For Metallica fans, looking back on that time is like opening a whole can of worms — from Newsted's 2001 departure to the 2003 release of St. Anger is a particularly fraught era of the band's history. But Towle was a part of it, and this month, the And Podcast for All Metallica fan show got to talk to him about it.
Listen to the interview down toward the bottom of this post.
"I don't think [Jason] wanted to leave the band," Towle says in a portion of the podcast transcribed by Blabbermouth. "I think he wanted to leave the reality of what existed. And this was the only way he could start to do something with it. And that triggered a whole bunch of things."

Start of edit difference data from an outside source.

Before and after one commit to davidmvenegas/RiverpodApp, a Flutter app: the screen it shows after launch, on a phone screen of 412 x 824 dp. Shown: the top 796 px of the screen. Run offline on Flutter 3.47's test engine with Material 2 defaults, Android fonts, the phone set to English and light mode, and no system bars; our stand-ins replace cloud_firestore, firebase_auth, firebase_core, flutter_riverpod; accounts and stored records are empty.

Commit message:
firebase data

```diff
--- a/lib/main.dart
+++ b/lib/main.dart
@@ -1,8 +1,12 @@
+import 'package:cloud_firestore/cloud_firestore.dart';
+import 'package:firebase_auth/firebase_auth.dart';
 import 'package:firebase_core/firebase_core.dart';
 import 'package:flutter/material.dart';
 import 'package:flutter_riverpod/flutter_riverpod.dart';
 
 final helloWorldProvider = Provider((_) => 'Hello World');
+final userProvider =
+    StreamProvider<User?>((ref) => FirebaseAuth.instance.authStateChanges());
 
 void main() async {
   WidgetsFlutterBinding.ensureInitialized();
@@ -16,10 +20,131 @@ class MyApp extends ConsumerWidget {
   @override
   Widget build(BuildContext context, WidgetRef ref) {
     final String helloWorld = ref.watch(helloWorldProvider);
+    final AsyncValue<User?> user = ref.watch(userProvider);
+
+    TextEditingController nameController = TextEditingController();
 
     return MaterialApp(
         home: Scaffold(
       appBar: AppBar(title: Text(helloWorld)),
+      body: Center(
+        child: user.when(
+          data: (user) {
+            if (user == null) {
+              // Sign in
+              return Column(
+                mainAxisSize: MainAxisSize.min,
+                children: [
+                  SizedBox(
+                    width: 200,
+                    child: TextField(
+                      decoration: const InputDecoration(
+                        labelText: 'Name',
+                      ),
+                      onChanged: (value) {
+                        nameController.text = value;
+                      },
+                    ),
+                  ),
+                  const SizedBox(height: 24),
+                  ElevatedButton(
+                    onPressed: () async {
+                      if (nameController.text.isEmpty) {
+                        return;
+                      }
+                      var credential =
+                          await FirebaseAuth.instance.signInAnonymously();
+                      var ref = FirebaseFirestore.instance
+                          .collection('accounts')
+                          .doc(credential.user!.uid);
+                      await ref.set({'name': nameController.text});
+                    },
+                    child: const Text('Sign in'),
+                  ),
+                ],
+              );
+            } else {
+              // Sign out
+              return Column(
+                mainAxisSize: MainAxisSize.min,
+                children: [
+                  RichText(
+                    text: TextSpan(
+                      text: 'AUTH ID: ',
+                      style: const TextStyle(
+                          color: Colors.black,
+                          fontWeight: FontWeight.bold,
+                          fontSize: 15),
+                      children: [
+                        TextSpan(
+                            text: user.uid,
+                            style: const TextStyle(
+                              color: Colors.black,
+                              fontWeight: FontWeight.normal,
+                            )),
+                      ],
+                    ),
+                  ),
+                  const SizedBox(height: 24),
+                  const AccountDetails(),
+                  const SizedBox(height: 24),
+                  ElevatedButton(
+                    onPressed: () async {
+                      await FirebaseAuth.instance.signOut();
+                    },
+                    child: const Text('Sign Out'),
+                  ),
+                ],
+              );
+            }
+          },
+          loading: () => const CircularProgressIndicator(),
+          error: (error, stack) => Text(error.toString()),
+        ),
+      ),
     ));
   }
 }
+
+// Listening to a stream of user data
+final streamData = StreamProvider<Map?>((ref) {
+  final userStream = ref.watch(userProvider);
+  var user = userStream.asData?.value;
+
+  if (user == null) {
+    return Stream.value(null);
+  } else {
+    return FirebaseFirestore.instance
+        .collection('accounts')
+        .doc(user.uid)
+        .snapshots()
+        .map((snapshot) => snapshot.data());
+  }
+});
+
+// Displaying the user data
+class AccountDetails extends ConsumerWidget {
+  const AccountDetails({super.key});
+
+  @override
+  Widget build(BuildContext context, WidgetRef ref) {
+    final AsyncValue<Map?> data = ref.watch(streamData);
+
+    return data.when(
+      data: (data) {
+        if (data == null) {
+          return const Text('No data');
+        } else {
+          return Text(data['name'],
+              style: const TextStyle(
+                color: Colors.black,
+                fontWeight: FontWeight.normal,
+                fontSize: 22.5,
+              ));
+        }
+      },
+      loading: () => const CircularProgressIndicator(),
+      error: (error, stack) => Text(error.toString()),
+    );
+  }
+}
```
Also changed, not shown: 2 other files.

The therapist continues, "That contributed to, ultimately, James [Hetfield, Metallica frontman], months later, going into rehab. It wasn't the exact fact, but if you look at the overarching life of Metallica and you see that they were trashing each other in Playboy magazine … Maybe two months later, they come in — January of 2001, I think — and there's this kind of animosity, that Jason is acting out. He's the identified patient of the therapy, so he's acting this act. And then the fight ensued."
Such challenges can be par for the course for one of the biggest metal bands of all time. And those hurdles can show up again, too, as evidenced in the time Hetfield had to revisit rehab more recently — now another piece of Metallica's arduous, but hopefully admonitory, history.
"Have you ever had a fight with your wife?" Towle asks. "When we're fighting with our spouses or significant others or good friends or whatever, it's hard. It's easy to build up the animosity and the resentment when you're feeling uncomfortable. And I think that Jason — this is my second-hand knowledge — but I think that Jason, coming off of [late Metallica bassist] Cliff's [Burton] reputation and the way that Cliff died so tragically, and that he was so instantly a replacement for Cliff, that he became what the guys would say a 'whipping boy.' He was the way that they grieved unhealthily. And Jason, because he was so — like anybody else — so grateful to be a part of the band, never felt like he could quite make it. He was hazed to the point where I think it blew because he'd had enough of something. And when we've had enough of something, then it's hard to go to somebody and say, 'Can we sit down and talk about this?' No. It's, 'Fuck you.' It's a straight head-on… It's, 'This is what I'm pissed off about.' So you have to ride that wave out. And because it was stunning, and because the band had certain resentments — the rest of the band had resentments — these are cumulative effects. And the fact that they never talked out — this is what Lars [Ulrich, Metallica drummer] would say — the whole never really took the time to talk out the issues they were involved in, then this becomes an explosion. Then you have to pick up the pieces of it."
For those who haven't seen it, as And Podcast for All adds in a synopsis, Some Kind of Monster "captures the band in very tough and challenging times. Phil was brought in when Jason Newsted quit, [which] led to James entering rehab during the writing and recording of St. Anger."
Elsewhere in the podcast, listeners can hear "some never before heard stories of the 2001-2004 Metallica years. Hear Jeff & Shane have their own therapy thoughts and share feelings along with Phil revisiting a lot of fond memories of saving our favorite band. Throw on your favorite Phil Towle sweater, grab some 'Zone It' post-it notes and cherish a monstrous Metallica era."